┌────────

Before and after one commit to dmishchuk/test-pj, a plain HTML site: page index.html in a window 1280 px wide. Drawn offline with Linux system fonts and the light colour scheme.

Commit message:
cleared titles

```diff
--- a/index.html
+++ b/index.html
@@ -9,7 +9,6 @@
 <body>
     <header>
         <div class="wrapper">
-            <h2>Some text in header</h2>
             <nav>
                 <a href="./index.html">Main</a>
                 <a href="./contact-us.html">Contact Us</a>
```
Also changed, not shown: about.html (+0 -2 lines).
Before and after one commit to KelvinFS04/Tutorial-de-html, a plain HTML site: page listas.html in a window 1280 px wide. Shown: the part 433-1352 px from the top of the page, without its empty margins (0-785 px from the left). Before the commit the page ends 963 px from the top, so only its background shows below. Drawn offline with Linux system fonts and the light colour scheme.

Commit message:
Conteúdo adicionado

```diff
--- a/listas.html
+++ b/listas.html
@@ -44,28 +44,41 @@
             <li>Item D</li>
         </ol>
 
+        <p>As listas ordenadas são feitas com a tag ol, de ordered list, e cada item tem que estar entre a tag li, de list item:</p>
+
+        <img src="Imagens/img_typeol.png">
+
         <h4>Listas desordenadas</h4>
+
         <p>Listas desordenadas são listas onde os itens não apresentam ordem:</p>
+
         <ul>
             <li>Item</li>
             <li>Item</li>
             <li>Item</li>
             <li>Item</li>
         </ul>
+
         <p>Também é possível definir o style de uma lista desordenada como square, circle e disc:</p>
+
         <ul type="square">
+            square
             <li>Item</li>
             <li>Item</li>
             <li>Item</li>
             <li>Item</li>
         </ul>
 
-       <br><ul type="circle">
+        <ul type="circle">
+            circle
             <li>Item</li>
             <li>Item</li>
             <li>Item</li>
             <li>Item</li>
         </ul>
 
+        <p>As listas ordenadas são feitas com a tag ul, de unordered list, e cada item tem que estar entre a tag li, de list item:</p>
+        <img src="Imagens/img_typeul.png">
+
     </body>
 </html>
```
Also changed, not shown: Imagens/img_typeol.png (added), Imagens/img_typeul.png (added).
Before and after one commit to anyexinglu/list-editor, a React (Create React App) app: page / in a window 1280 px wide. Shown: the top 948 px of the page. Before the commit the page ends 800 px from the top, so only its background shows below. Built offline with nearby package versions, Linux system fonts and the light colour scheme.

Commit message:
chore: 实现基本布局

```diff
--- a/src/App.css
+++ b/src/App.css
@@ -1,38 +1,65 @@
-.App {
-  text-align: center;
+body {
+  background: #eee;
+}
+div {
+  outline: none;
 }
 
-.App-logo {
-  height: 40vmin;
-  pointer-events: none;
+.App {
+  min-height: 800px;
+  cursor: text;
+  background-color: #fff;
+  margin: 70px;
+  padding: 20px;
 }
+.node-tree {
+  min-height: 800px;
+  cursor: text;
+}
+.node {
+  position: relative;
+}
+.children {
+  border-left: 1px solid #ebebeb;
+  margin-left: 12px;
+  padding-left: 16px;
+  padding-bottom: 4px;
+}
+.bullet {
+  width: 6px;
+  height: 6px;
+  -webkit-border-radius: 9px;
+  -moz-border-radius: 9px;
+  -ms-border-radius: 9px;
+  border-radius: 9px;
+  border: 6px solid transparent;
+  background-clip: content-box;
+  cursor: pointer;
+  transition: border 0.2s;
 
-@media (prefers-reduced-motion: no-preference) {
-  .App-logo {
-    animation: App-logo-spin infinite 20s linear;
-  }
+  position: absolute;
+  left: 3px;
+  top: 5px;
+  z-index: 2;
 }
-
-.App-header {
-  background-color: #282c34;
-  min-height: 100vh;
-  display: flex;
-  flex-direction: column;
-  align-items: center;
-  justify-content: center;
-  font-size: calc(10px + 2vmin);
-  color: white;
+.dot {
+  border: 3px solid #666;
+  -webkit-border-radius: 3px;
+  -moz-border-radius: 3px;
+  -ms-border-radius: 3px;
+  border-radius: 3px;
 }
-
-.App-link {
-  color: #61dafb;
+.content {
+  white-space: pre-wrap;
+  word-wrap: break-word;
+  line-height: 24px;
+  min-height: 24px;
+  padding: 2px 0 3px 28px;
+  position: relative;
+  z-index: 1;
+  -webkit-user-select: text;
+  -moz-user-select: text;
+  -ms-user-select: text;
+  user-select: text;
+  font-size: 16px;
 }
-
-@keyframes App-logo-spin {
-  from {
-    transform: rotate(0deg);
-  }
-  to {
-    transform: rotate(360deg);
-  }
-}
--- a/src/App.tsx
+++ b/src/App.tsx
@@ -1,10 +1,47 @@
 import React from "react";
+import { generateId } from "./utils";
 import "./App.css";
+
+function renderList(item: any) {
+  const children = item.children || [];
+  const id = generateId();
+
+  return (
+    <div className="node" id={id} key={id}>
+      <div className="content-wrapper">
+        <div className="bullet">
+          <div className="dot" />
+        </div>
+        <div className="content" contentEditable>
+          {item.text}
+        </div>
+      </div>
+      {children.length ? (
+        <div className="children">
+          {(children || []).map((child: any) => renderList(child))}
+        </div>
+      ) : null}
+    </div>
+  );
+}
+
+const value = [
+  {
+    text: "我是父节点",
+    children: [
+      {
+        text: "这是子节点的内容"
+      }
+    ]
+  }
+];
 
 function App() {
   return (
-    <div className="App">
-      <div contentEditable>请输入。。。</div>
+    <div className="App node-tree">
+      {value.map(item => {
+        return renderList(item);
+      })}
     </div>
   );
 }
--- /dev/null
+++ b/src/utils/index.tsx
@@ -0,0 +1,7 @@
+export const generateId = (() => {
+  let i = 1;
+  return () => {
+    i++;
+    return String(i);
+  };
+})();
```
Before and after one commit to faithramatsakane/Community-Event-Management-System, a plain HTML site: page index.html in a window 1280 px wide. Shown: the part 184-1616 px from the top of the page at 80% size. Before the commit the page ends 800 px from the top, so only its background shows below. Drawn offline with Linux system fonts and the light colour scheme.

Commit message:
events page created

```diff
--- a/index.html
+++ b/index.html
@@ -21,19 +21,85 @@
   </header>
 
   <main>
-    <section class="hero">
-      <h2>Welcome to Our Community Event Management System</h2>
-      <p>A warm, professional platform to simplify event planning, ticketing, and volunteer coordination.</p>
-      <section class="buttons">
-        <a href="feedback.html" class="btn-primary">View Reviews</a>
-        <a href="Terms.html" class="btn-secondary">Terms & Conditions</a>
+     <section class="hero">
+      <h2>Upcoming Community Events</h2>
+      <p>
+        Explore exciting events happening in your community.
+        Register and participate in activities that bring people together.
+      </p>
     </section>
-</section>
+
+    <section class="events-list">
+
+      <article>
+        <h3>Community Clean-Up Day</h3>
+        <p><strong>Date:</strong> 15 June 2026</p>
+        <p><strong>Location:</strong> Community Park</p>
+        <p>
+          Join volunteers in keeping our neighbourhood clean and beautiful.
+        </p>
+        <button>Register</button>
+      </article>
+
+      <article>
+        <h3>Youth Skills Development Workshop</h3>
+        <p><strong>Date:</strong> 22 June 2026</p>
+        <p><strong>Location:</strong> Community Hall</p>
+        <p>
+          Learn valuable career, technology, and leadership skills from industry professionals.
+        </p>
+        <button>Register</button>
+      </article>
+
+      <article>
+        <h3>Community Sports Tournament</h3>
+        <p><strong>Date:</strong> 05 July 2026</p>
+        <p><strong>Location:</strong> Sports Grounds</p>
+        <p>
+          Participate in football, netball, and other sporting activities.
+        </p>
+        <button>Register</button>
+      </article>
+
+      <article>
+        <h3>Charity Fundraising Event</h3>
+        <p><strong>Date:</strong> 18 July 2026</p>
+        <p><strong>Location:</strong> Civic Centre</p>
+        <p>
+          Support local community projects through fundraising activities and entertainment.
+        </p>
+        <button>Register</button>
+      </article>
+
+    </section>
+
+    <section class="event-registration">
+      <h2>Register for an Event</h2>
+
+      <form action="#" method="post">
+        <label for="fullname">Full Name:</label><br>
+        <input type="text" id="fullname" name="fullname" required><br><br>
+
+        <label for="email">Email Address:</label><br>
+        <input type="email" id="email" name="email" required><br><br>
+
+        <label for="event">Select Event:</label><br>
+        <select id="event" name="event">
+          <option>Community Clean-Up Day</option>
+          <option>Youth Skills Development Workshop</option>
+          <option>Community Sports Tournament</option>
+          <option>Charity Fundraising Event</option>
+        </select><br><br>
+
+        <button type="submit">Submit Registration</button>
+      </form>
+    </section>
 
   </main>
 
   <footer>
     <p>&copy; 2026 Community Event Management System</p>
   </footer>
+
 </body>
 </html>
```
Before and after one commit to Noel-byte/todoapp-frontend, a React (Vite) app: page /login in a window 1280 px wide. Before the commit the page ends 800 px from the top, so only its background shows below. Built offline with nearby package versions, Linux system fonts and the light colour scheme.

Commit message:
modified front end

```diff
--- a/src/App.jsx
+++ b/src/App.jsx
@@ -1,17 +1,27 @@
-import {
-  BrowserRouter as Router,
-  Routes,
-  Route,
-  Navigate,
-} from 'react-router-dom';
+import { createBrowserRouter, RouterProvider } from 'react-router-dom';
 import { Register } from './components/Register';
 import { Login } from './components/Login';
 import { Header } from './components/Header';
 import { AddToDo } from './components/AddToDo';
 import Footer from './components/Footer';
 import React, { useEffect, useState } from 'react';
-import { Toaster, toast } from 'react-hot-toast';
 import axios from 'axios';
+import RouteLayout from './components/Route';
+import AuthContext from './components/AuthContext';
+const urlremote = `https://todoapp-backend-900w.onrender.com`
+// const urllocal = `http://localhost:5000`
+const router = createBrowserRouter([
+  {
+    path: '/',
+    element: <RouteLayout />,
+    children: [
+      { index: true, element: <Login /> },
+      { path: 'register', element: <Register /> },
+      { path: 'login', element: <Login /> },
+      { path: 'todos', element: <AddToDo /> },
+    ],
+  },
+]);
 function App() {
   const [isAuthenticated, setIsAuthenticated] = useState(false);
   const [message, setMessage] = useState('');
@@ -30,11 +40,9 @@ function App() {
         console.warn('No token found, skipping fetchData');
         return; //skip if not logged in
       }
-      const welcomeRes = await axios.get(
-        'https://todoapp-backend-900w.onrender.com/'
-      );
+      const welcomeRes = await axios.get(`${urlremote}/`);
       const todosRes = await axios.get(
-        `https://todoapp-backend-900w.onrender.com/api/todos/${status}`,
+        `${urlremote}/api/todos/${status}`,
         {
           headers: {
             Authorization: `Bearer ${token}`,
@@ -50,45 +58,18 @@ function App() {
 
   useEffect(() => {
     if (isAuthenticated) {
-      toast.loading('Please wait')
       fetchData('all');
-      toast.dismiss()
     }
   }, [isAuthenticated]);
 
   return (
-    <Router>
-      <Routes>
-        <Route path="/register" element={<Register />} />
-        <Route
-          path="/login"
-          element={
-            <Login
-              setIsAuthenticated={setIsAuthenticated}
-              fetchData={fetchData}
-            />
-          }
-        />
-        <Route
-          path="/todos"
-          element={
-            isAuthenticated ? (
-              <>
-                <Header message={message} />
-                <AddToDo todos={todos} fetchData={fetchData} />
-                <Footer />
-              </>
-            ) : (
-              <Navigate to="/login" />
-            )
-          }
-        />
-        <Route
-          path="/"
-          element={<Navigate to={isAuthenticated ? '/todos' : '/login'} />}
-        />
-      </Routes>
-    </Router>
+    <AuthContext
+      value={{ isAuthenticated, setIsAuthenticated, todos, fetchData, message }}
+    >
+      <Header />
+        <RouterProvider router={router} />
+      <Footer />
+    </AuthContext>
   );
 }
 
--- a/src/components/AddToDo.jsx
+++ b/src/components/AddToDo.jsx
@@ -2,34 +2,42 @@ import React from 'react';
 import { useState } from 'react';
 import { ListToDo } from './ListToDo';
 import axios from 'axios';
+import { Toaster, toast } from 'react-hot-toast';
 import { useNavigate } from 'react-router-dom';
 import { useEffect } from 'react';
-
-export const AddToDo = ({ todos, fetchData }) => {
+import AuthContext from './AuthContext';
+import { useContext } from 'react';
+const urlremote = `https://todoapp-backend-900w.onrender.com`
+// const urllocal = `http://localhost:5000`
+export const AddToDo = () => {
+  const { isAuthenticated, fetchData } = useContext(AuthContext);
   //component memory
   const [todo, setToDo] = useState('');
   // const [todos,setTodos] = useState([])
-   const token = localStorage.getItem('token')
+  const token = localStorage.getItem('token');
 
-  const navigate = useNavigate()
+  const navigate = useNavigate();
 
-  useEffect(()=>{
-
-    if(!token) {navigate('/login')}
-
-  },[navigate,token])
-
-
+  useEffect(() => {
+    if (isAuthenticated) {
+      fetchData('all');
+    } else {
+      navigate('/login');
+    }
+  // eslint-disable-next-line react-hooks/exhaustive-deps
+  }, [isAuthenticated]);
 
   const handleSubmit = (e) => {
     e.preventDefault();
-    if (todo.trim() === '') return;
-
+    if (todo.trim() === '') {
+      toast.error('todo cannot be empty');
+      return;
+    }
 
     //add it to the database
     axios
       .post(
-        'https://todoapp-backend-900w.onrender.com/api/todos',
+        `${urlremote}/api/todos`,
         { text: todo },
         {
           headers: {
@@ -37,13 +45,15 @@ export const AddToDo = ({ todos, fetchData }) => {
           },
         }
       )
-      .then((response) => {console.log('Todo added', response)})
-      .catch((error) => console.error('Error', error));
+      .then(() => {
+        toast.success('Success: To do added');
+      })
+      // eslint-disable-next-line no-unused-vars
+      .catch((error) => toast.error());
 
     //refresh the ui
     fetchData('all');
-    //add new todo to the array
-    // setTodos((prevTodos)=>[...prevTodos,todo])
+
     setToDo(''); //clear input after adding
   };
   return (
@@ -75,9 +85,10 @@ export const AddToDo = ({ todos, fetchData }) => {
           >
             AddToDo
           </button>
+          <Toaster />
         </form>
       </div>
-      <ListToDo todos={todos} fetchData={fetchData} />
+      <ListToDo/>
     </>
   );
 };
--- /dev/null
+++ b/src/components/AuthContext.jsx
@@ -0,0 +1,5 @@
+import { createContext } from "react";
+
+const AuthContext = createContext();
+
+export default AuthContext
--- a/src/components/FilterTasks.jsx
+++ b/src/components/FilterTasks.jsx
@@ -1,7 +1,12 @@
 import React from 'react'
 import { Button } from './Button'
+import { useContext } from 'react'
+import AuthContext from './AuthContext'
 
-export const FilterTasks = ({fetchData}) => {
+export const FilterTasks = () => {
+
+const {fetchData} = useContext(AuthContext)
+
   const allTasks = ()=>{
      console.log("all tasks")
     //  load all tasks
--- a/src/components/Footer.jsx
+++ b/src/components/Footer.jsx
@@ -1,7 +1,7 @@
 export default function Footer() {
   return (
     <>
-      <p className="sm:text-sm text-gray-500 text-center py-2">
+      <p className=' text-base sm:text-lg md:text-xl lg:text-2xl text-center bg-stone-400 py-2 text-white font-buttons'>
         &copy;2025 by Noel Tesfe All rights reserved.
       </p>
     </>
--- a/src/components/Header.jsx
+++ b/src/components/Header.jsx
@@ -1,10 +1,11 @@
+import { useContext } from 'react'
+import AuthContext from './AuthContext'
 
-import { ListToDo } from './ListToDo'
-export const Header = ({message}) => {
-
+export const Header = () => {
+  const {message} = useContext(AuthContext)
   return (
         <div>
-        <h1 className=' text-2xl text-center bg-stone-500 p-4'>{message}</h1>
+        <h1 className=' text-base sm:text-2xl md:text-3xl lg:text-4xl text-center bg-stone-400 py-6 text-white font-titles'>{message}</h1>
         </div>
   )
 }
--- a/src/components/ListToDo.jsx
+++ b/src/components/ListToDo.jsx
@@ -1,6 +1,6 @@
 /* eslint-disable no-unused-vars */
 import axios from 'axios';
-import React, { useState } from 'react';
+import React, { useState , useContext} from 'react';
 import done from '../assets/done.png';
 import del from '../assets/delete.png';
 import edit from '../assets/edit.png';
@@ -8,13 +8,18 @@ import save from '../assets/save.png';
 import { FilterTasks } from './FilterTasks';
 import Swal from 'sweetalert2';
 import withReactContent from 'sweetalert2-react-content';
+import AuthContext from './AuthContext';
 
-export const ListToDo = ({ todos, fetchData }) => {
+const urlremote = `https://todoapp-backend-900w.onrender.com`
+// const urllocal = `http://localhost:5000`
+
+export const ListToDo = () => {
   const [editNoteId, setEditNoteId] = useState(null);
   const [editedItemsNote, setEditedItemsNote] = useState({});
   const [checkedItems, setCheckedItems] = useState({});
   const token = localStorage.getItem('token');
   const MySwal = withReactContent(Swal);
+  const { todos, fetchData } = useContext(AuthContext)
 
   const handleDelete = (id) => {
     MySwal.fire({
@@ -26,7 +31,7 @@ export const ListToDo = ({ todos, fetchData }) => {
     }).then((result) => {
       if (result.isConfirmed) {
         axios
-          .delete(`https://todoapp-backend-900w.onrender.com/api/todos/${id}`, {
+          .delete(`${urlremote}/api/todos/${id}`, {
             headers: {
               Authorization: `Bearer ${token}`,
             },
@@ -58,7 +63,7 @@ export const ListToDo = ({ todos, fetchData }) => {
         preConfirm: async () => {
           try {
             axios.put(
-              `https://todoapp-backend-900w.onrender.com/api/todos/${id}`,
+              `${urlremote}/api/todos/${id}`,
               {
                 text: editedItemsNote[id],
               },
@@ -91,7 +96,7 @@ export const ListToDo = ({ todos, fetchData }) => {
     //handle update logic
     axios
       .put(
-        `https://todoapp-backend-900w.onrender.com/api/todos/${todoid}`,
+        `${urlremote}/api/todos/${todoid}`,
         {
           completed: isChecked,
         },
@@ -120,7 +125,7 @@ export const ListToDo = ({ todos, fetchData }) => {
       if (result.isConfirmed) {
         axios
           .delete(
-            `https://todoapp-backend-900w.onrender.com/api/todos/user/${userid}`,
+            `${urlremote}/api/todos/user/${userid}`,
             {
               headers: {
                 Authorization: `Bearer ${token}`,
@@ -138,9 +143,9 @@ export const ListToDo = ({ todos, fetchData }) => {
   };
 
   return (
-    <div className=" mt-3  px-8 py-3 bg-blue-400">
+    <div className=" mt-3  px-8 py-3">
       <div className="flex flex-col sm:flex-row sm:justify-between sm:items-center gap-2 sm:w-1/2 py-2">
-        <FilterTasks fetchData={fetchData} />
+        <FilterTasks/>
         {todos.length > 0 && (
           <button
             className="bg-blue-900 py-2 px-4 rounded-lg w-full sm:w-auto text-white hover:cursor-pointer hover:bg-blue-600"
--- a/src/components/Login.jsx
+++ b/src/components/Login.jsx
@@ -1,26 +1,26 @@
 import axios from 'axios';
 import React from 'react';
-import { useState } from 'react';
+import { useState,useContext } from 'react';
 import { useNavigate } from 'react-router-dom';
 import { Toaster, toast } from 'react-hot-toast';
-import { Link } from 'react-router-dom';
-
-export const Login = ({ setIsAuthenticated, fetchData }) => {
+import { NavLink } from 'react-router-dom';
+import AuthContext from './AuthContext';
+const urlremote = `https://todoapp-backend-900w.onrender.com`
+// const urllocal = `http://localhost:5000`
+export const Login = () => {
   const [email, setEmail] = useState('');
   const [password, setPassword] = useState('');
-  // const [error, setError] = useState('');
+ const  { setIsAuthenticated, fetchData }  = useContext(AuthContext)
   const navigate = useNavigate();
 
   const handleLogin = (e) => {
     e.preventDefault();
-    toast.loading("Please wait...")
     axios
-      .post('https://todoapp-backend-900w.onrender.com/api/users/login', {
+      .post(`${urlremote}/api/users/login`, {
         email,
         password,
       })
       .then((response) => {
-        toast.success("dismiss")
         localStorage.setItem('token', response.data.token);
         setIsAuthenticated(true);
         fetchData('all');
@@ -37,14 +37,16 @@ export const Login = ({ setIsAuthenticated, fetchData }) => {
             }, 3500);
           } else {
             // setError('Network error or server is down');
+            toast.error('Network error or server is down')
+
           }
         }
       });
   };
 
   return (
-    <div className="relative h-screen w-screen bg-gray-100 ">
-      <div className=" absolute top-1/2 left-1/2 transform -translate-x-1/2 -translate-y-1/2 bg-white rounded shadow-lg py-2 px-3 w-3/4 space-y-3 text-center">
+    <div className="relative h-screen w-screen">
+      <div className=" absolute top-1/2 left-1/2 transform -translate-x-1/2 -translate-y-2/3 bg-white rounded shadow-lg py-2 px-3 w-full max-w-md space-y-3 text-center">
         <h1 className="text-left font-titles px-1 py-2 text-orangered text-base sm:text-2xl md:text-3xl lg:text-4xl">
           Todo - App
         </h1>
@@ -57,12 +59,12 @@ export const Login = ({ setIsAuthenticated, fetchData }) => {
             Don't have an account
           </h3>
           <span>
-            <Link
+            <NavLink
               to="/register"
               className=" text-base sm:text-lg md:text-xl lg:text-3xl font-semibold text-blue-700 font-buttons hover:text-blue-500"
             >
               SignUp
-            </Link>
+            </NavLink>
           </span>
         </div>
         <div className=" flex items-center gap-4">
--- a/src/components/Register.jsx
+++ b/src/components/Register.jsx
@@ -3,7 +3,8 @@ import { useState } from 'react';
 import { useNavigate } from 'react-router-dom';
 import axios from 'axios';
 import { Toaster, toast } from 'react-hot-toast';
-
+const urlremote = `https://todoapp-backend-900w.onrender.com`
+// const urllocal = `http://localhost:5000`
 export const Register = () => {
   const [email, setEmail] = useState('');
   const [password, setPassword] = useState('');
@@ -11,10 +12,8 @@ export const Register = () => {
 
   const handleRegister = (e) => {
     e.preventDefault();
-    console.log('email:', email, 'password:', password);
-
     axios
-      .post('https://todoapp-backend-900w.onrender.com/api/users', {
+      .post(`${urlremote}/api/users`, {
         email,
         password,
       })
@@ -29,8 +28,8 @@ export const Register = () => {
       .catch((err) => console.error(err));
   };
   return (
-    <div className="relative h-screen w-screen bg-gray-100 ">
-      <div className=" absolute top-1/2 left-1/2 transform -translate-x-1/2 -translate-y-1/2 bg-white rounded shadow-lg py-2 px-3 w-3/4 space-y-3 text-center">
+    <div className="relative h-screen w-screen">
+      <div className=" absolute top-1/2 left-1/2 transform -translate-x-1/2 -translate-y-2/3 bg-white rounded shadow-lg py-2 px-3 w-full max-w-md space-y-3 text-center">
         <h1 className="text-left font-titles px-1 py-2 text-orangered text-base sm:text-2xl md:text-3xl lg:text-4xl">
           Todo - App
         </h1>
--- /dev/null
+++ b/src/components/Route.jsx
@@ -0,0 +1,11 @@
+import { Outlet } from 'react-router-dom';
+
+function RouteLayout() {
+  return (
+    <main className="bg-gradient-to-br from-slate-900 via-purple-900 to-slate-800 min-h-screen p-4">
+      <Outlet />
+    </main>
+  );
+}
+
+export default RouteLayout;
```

└────────

#### Directions for this task
Only the number is needed here: how many lines in the data contain "post"?

#### Exercise solution
6